2 District Court nominees confirmed
The week comes to a close with:
97 total judicial vacancies, including 33 judicial emergency vacancies
80 current vacancies; 17 future vacancies
17 circuit court vacancies; 80 district court vacancies
34 pending nominees; 63 vacancies without nominees
16 nominees pending in committee; 18 pending in the Senate
For the most comprehensive, up-to-date information on judicial nominations, visit the Judicial Selection Project website.
Yesterday the Supreme Court issued its opinion (.pdf download) in Credit Suisse Securities v. Simmonds, once again rendering a decision that limits the ability of plaintiffs to hold corporate wrongdoers accountable.
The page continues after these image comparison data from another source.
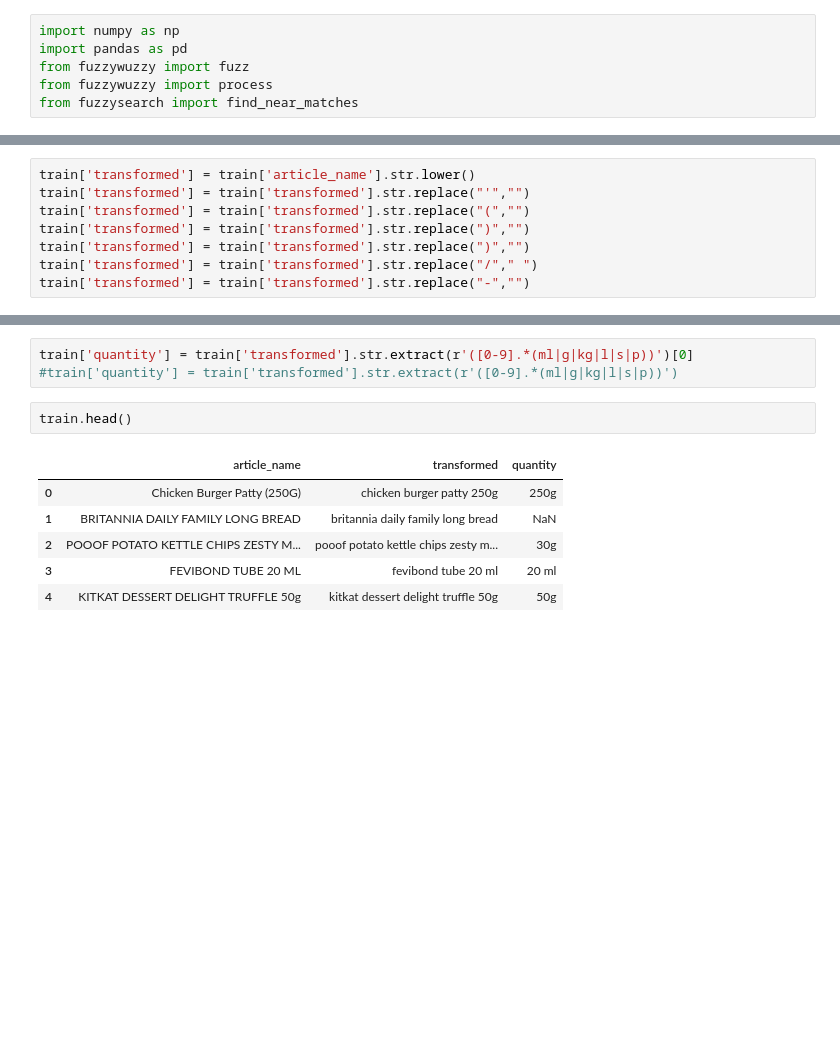
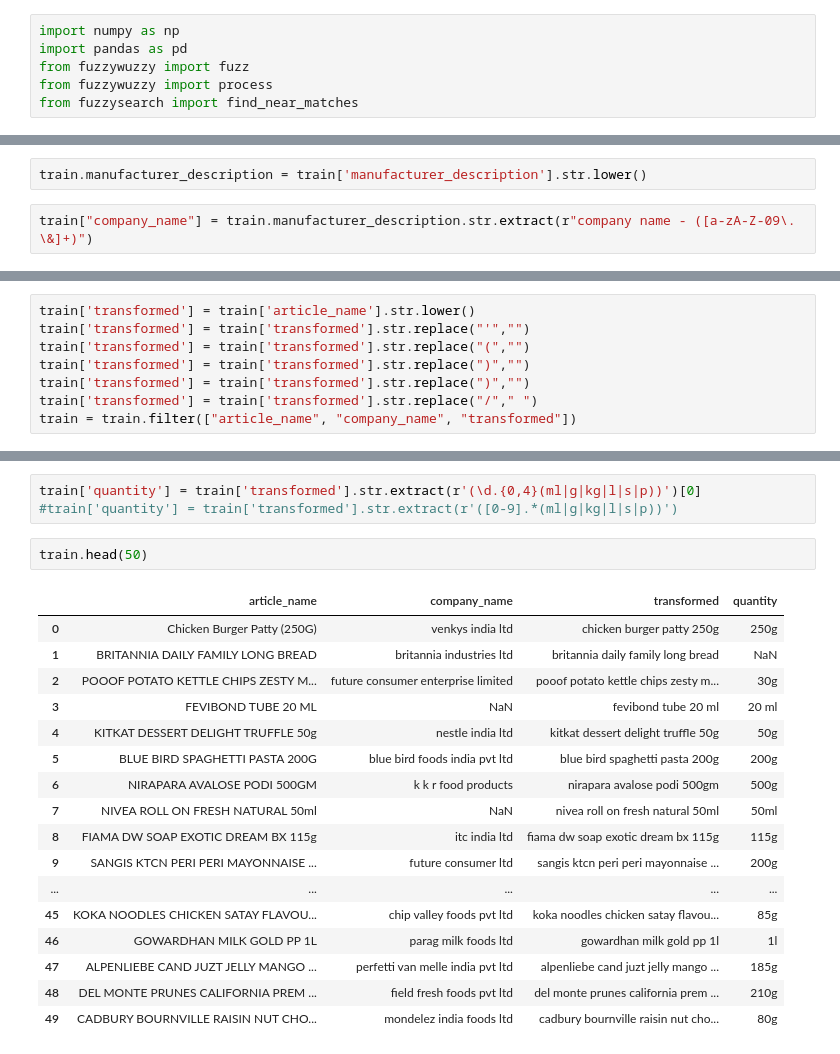
Before and after one commit to nuwandavek/tathasthu, a Jupyter notebook: tathasthu.ipynb, the cells around one changed output, grey strips where cells are left out. Cells and saved outputs as stored; diff of their text form; blank space fills up the shorter version.

Commit message:
Working filtering with flavor

```diff
--- a/tathasthu.ipynb
+++ b/tathasthu.ipynb
@@ -22,3 +27,7 @@ print(manufacturers.head())
 2          Sunfeast
 3            Unibic
 4           CREMICA
+# %%
+train.manufacturer_description = train['manufacturer_description'].str.lower()
+# %%
+train["company_name"] = train.manufacturer_description.str.extract(r"company name - ([a-zA-Z-09\. \&]+)")
@@ -29,7 +47,7 @@ train['transformed'] = train['transformed'].str.replace("(","")
 train['transformed'] = train['transformed'].str.replace(")","")
 train['transformed'] = train['transformed'].str.replace(")","")
 train['transformed'] = train['transformed'].str.replace("/"," ")
-train['transformed'] = train['transformed'].str.replace("-","")
+train = train.filter(["article_name", "company_name", "transformed"])
 # %%
 train.head(10)
 # %% [output]
@@ -47,15 +65,26 @@ train.head(10)
 # %%
-train['quantity'] = train['transformed'].str.extract(r'([0-9].*(ml|g|kg|l|s|p))')[0]
+train['quantity'] = train['transformed'].str.extract(r'(\d.{0,4}(ml|g|kg|l|s|p))')[0]
 #train['quantity'] = train['transformed'].str.extract(r'([0-9].*(ml|g|kg|l|s|p))')
 # %%
-train.head()
+train.head(50)
 # %% [output]
-|  | article_name | transformed | quantity |
-| 0 | Chicken Burger Patty (250G) | chicken burger patty 250g | 250g |
-| 1 | BRITANNIA DAILY FAMILY LONG BREAD | britannia daily family long bread | NaN |
-| 2 | POOOF POTATO KETTLE CHIPS ZESTY M... | pooof potato kettle chips zesty m... | 30g |
-| 3 | FEVIBOND TUBE 20 ML | fevibond tube 20 ml | 20 ml |
-| 4 | KITKAT DESSERT DELIGHT TRUFFLE 50g | kitkat dessert delight truffle 50g | 50g |
+|  | article_name | company_name | transformed | quantity |
+| 0 | Chicken Burger Patty (250G) | venkys india ltd | chicken burger patty 250g | 250g |
+| 1 | BRITANNIA DAILY FAMILY LONG BREAD | britannia industries ltd | britannia daily family long bread | NaN |
+| 2 | POOOF POTATO KETTLE CHIPS ZESTY M... | future consumer enterprise limited | pooof potato kettle chips zesty m... | 30g |
+| 3 | FEVIBOND TUBE 20 ML | NaN | fevibond tube 20 ml | 20 ml |
+| 4 | KITKAT DESSERT DELIGHT TRUFFLE 50g | nestle india ltd | kitkat dessert delight truffle 50g | 50g |
+| 5 | BLUE BIRD SPAGHETTI PASTA 200G | blue bird foods india pvt ltd | blue bird spaghetti pasta 200g | 200g |
+| 6 | NIRAPARA AVALOSE PODI 500GM | k k r food products | nirapara avalose podi 500gm | 500g |
+| 7 | NIVEA ROLL ON FRESH NATURAL 50ml | NaN | nivea roll on fresh natural 50ml | 50ml |
+| 8 | FIAMA DW SOAP EXOTIC DREAM BX 115g | itc india ltd | fiama dw soap exotic dream bx 115g | 115g |
+| 9 | SANGIS KTCN PERI PERI MAYONNAISE ... | future consumer ltd | sangis ktcn peri peri mayonnaise ... | 200g |
+| ... | ... | ... | ... | ... |
+| 45 | KOKA NOODLES CHICKEN SATAY FLAVOU... | chip valley foods pvt ltd | koka noodles chicken satay flavou... | 85g |
+| 46 | GOWARDHAN MILK GOLD PP 1L | parag milk foods ltd | gowardhan milk gold pp 1l | 1l |
+| 47 | ALPENLIEBE CAND JUZT JELLY MANGO ... | perfetti van melle india pvt ltd | alpenliebe cand juzt jelly mango ... | 185g |
+| 48 | DEL MONTE PRUNES CALIFORNIA PREM ... | field fresh foods pvt ltd | del monte prunes california prem ... | 210g |
+| 49 | CADBURY BOURNVILLE RAISIN NUT CHO... | mondelez india foods ltd | cadbury bournville raisin nut cho... | 80g |
 # %%
 train_small = train.head(100)
 manufacturers['brand_name'] = manufacturers['brand_name'].str.lower()
```
Also changed, not shown: parts of 32 cells of this notebook, 3 other files.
The case arises out of a series of Initial Public Offerings (IPOs) during the tech bubble of the late 1990s. The plaintiff, Vanessa Simmonds, was an investor who owned tech stocks underwritten by Credit Suisse and other investment banks. Simmonds alleges that underwriters for these IPOs manipulated stock prices using short-swing transactions in violation of the insider trading laws.
The main issue before the Supreme Court was whether the insider trading law’s two-year time limit to bring suits begins to run when the profit is realized by insiders or when the required public disclosures are filed. Credit Suisse argued that actions must be brought within two years of the profits being realized and therefore Simmonds’ suit was time-barred. Simmonds argued that because insiders never filed the required disclosures when the profit was realized, the two-year limitations period never began to run. The district court dismissed the complaint on the grounds that the two-year limit had expired, but the Ninth Circuit agreed with Simmonds and reversed.
Yesterday, the Supreme Court, reversing the Ninth Circuit, held that the two-year statute of limitations continues to run, even when corporate insiders have failed to make the public disclosures that would give notice of the insider trading. While leaving open the possibility that traditional equitable tolling principles could apply in a case like this, the Court has nonetheless made it easier for corporate insiders to avoid liability for their illegal insider trading activity by simply violating the disclosure requirement.
We’re very pleased to announce that AFJ’s original short documentary, A Question of Integrity: Politics, Ethics, and the Supreme Court, has been honored in the 2012 Telly Awards.
A Question of Integrity received a bronze award in the category of Non-Broadcast Productions – Charitable/Not-for-profit. The Telly Awards honor excellence in non-broadcast and online video, as well as local, regional, and cable TV commercials. Bronze and silver awards are given in each category.